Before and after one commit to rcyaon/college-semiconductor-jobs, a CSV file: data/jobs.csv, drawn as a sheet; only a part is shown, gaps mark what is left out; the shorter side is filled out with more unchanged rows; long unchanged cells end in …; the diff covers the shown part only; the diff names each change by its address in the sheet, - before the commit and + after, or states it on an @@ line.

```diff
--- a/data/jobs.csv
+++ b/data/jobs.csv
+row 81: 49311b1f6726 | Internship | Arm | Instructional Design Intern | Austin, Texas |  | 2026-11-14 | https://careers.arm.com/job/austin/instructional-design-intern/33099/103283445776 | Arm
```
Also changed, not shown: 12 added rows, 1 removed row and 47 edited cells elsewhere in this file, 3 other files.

------------------------------------------------------------

WHAT YOU HAVE TO DO —
Repeat the material in full, exactly as it stands.

RESULT OF THE EXERCISE —
Before and after one commit to rcyaon/college-semiconductor-jobs, a CSV file: data/jobs.csv, drawn as a sheet; only a part is shown, gaps mark what is left out; the shorter side is filled out with more unchanged rows; long unchanged cells end in …; the diff covers the shown part only; the diff names each change by its address in the sheet, - before the commit and + after, or states it on an @@ line.

```diff
--- a/data/jobs.csv
+++ b/data/jobs.csv
+row 81: 49311b1f6726 | Internship | Arm | Instructional Design Intern | Austin, Texas |  | 2026-11-14 | https://careers.arm.com/job/austin/instructional-design-intern/33099/103283445776 | Arm
```
Also changed, not shown: 12 added rows, 1 removed row and 47 edited cells elsewhere in this file, 3 other files.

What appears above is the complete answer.